Given the weaknesses and inexperience on defense, Neely was asked if he has any regrets from the trade deadline, when the Bruins made minor acquisitions (Andrej Meszaros, Corey Potter).
“No, because in all honesty, I know it’s hard for people to believe, but if you take a look at the transactions that took place, there wasn’t someone to stick into your No. 3 or 4 slot on defense that was available. It just wasn’t there,” Neely said. “As much as we missed Dennis [Seidenberg] in a big way, that’ s not the reason why we lost the series.”
Given the postgame side-story of Dale Weise complaining about Milan Lucic threatening him in the handshake line, Neely said he doesn’t support Lucic’s behavior but also doesn’t think it’s a big deal or uncommon.
“What I do know is one team is miserable and the other is happy and excited,” Neely said. “Emotions are raw, you get in the line, you shake hands, and if there’s a particular battle you may have had with a player for seven straight games, maybe some of the things that you didn’t like that happened, comments are made. And that is not new. That is not new. I think if you go back in the history of handshakes, there are comments that have been said, I’m sure.”
As for whether comments made on the ice should stay on the ice, Neely said, “I don’t really … like, I don’t know the point — I’m not defending Milan — but I don’t understand the point of [Weise] bringing it up.”
Neely refused to announce any injuries on the roster, instead saying the team needs to accept the loss and move on the best way possible.

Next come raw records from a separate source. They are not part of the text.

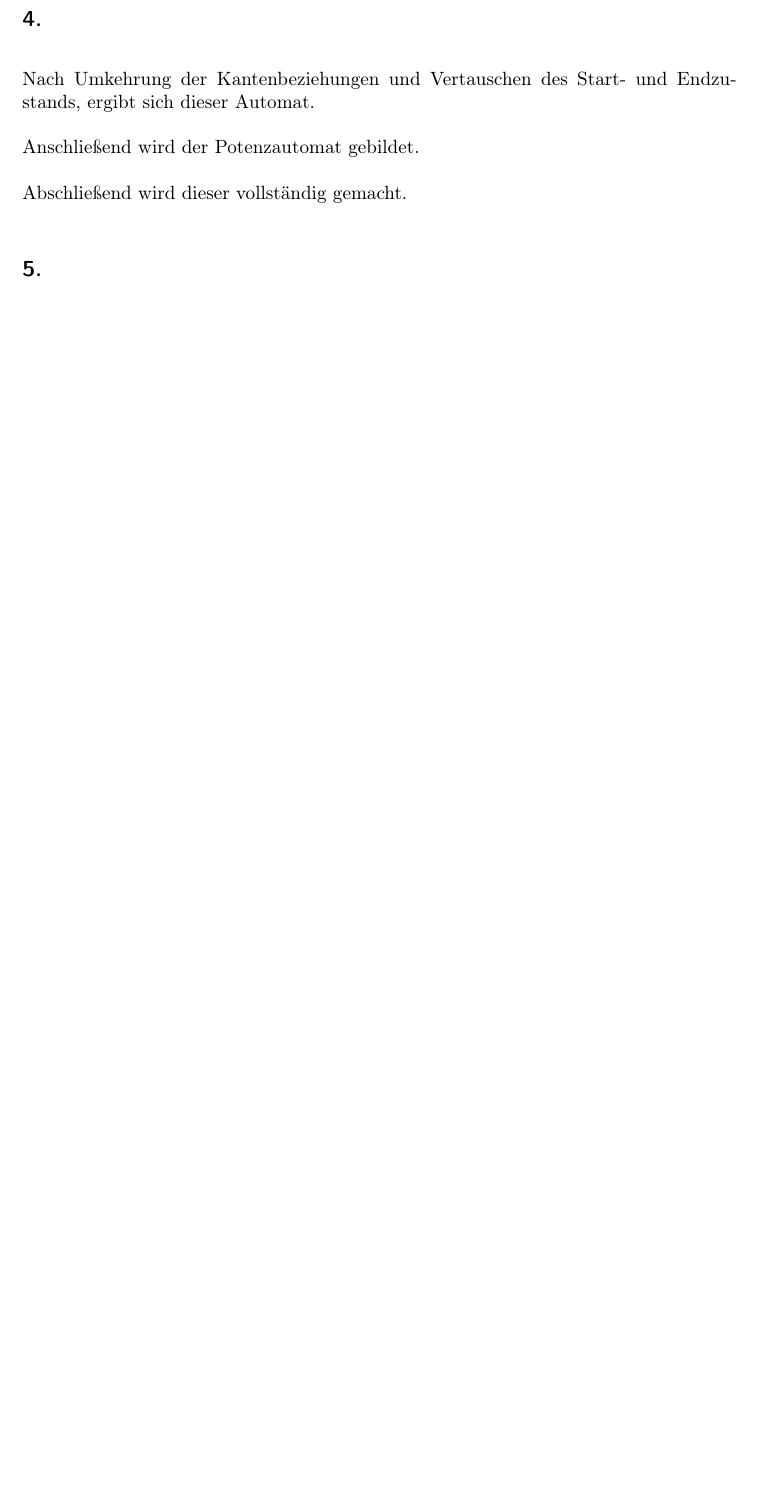
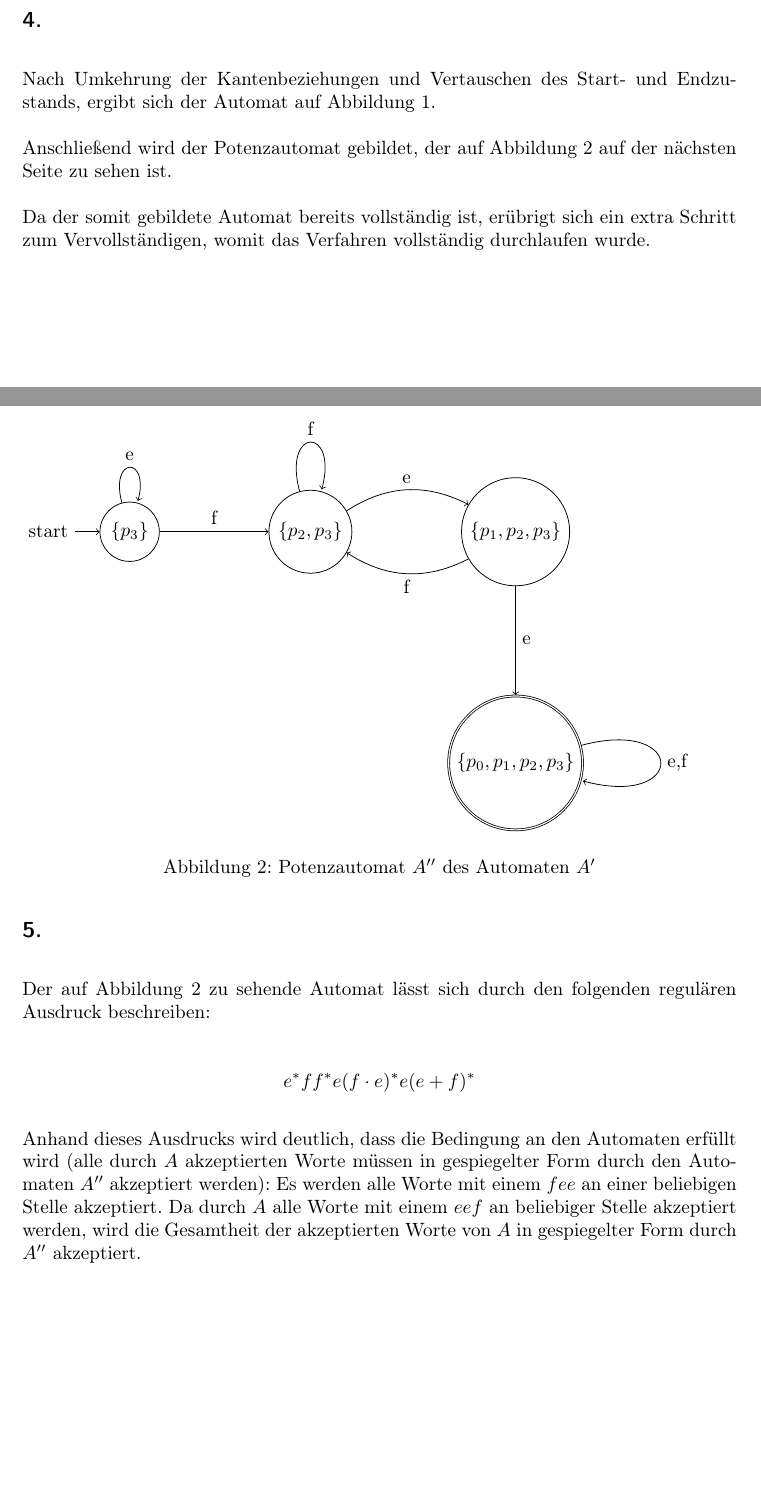
Before and after one commit to 2martens/uni, a LaTeX document (fgi2/Blatt1/Aufgabenblatt1.tex): part of page 2 of 2 before the commit and two parts of pages 2 and 3 of 3 after it, the two joined at a grey line, cut so that both start at the same text, the shorter picture padded with empty space. Compiled offline with pdfLaTeX.

Commit message:
FGI2: Automaten ergänzt und 1.4.5 bearbeitet

```diff
--- a/fgi2/Blatt1/Aufgabenblatt1.tex
+++ b/fgi2/Blatt1/Aufgabenblatt1.tex
@@ -10,9 +10,10 @@
 \usepackage{pgfplots}
 \usepackage[locale=DE,exponent-product=\cdot,detect-all]{siunitx}
 \usepackage{tikz}
-\usetikzlibrary{matrix,fadings,calc,positioning,decorations.pathreplacing,arrows,decorations.markings}
+\usetikzlibrary{automata,matrix,fadings,calc,positioning,decorations.pathreplacing,arrows,decorations.markings}
 \usepackage{polynom}
 \usepackage{multirow}
+\usepackage[german]{fancyref}
 \polyset{style=C, div=:,vars=x}
 \pgfplotsset{compat=1.8}
 \pagenumbering{arabic}
@@ -52,5 +54,6 @@
 	\subsection{}
 	\[f^{*}(fe)^{*}ee^{*}f(e + f)^{*}\]
 	\subsection{}
-	Nach Umkehrung der Kantenbeziehungen und Vertauschen des Start- und Endzustands, ergibt sich dieser Automat.
+	\label{subsec:144}
+	Nach Umkehrung der Kantenbeziehungen und Vertauschen des Start- und Endzustands, ergibt sich der Automat auf \fref{fig:1}.
 	% TODO: Automat
@@ -57,6 +75,31 @@
+	\label{fig:1}
+	\end{figure}
 
-	Anschließend wird der Potenzautomat gebildet.
+	Anschließend wird der Potenzautomat gebildet, der auf \fref{fig:2} zu sehen ist.
 
-	Abschließend wird dieser vollständig gemacht.
+	\begin{figure}
+	\begin{tikzpicture}[node distance=2cm]
+		\node[state,initial] (p3) {\(\{p_{3}\}\)};
+		\node[state] (p3p2) [right=of p3] {\(\{p_{2},p_{3}\}\)};
+		\node[state] (p3p2p1) [right=of p3p2] {\(\{p_{1},p_{2},p_{3}\}\)};
+		\node[state,accepting] (p3p2p1p0) [below=of p3p2p1] {\(\{p_{0},p_{1},p_{2},p_{3}\}\)};
+		\path[->] (p3) edge[loop above] node [above] {e} (p3)
+			(p3) edge node [above] {f} (p3p2)
+			(p3p2) edge[bend left] node [above] {e} (p3p2p1)
+			(p3p2) edge[loop above] node [above] {f} (p3p2)
+			(p3p2p1) edge node [right] {e} (p3p2p1p0)
+			(p3p2p1) edge[bend left] node [below] {f} (p3p2)
+			(p3p2p1p0) edge[loop right] node [right] {e,f} (p3p2p1p0);
+	\end{tikzpicture}
+	\caption{Potenzautomat \(A''\) des Automaten \(A'\)}
+	\label{fig:2}
+	\end{figure}
+
+	Da der somit gebildete Automat bereits vollständig ist, erübrigt sich ein extra Schritt zum Vervollständigen, womit das Verfahren vollständig durchlaufen wurde.
 	\subsection{}
+	Der auf \fref{fig:2} zu sehende Automat lässt sich durch den folgenden regulären Ausdruck beschreiben:
+
+	\[e^{*}ff^{*}e(f \cdot e)^{*}e(e + f)^{*}\]
+
+	Anhand dieses Ausdrucks wird deutlich, dass die Bedingung an den Automaten erfüllt wird (alle durch \(A\) akzeptierten Worte müssen in gespiegelter Form durch den Automaten \(A''\) akzeptiert werden): Es werden alle Worte mit einem \(fee\) an einer beliebigen Stelle akzeptiert. Da durch \(A\) alle Worte mit einem \(eef\) an beliebiger Stelle akzeptiert werden, wird die Gesamtheit der akzeptierten Worte von \(A\) in gespiegelter Form durch \(A''\) akzeptiert.
 \end{document}
```
Also changed, not shown: fgi2/Blatt1/Aufgabenblatt1.tex (20 more changed lines).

“Listen, guys, you’re not going to go down the roster here. We didn’t play well enough to win,” Neely said. “Now it’s our job to sit back and dissect this and see what we can do to correct problems that we feel we have.”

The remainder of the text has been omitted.